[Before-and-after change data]

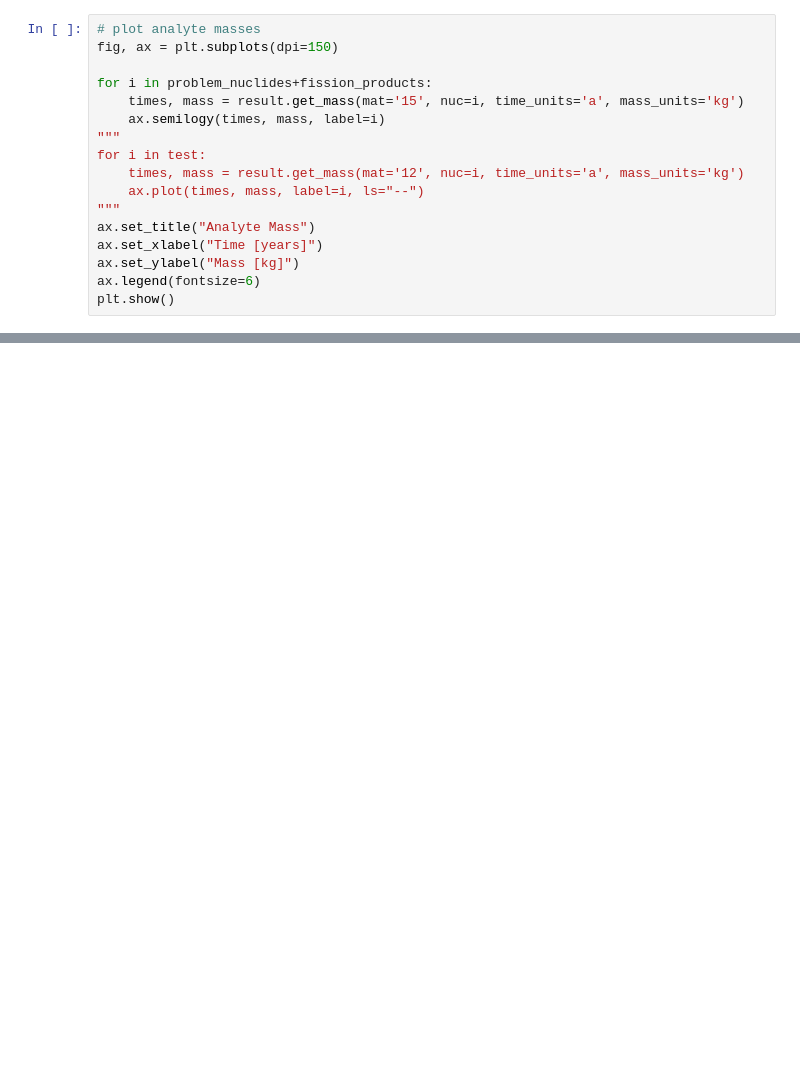
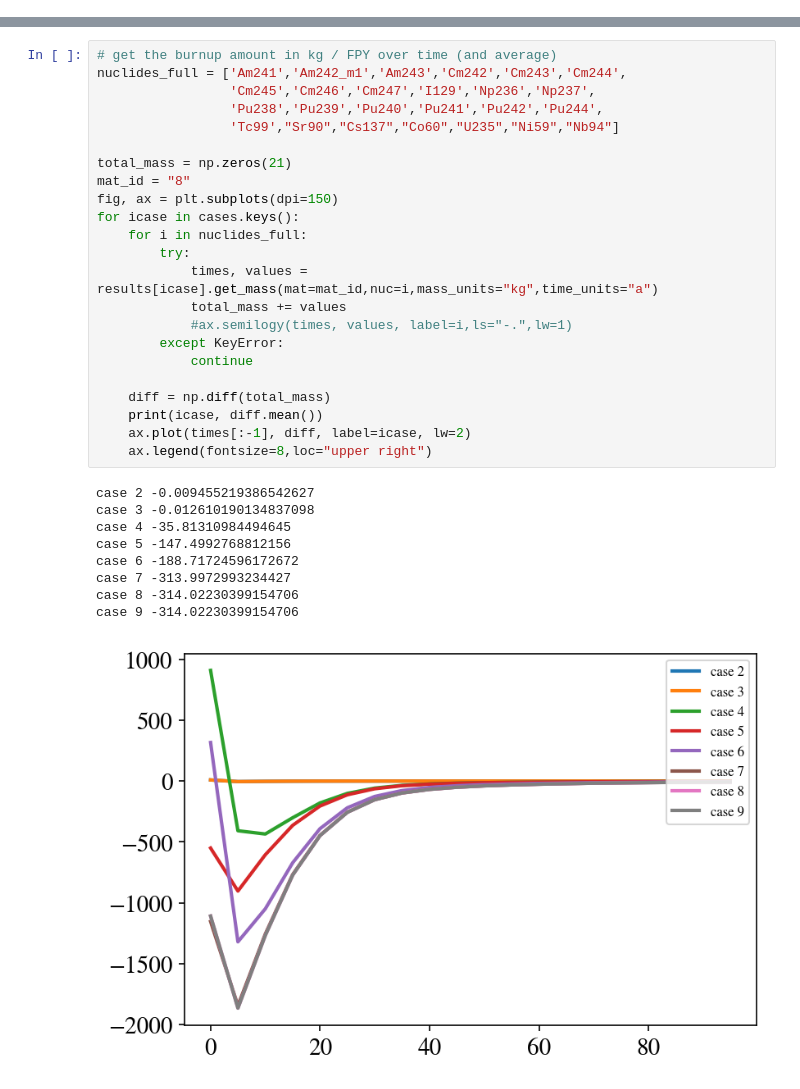
Before and after one commit to j-fletcher/barc_blanket, a Jupyter notebook: postprocess_depletion.ipynb, the cells around one changed output, grey strips where cells are left out. Cells and saved outputs as stored; diff of their text form; blank space fills up the shorter version.

```diff
--- a/postprocess_depletion.ipynb
+++ b/postprocess_depletion.ipynb
@@ -54,17 +102,0 @@ plt.savefig("old.png")
-# %%
-# plot analyte masses
-fig, ax = plt.subplots(dpi=150)
-
-for i in problem_nuclides+fission_products:
-    times, mass = result.get_mass(mat='15', nuc=i, time_units='a', mass_units='kg')
-    ax.semilogy(times, mass, label=i)
-"""
-for i in test:
-    times, mass = result.get_mass(mat='12', nuc=i, time_units='a', mass_units='kg')
-    ax.plot(times, mass, label=i, ls="--")
-"""
-ax.set_title("Analyte Mass")
-ax.set_xlabel("Time [years]")
-ax.set_ylabel("Mass [kg]")
-ax.legend(fontsize=6)
-plt.show()
@@ -79,0 +149,33 @@ ax.plot(times/60/60/24/365, heat)
+# %%
+# get the burnup amount in kg / FPY over time (and average)
+nuclides_full = ['Am241','Am242_m1','Am243','Cm242','Cm243','Cm244',
+                 'Cm245','Cm246','Cm247','I129','Np236','Np237',
+                 'Pu238','Pu239','Pu240','Pu241','Pu242','Pu244',
+                 'Tc99',"Sr90","Cs137","Co60","U235","Ni59","Nb94"]
+
+total_mass = np.zeros(21)
+mat_id = "8"
+fig, ax = plt.subplots(dpi=150)
+for icase in cases.keys():
+    for i in nuclides_full:
+        try:
+            times, values = results[icase].get_mass(mat=mat_id,nuc=i,mass_units="kg",time_units="a")
+            total_mass += values
+            #ax.semilogy(times, values, label=i,ls="-.",lw=1)
+        except KeyError:
+            continue
+
+    diff = np.diff(total_mass)
+    print(icase, diff.mean())
+    ax.plot(times[:-1], diff, label=icase, lw=2)
+    ax.legend(fontsize=8,loc="upper right")
+# %% [output]
+case 2 -0.009455219386542627
+case 3 -0.012610190134837098
+case 4 -35.81310984494645
+case 5 -147.4992768812156
+case 6 -188.71724596172672
+case 7 -313.9972993234427
+case 8 -314.02230399154706
+case 9 -314.02230399154706
+[figure, added]
```
Also changed, not shown: parts of 16 cells of this notebook, 8 other files.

Problem to solve | Where a line of the data contains "icase", copy that line.

Exercise response |
+for icase in cases.keys():
+            times, values = results[icase].get_mass(mat=mat_id,nuc=i,mass_units="kg",time_units="a")
+    print(icase, diff.mean())
+    ax.plot(times[:-1], diff, label=icase, lw=2)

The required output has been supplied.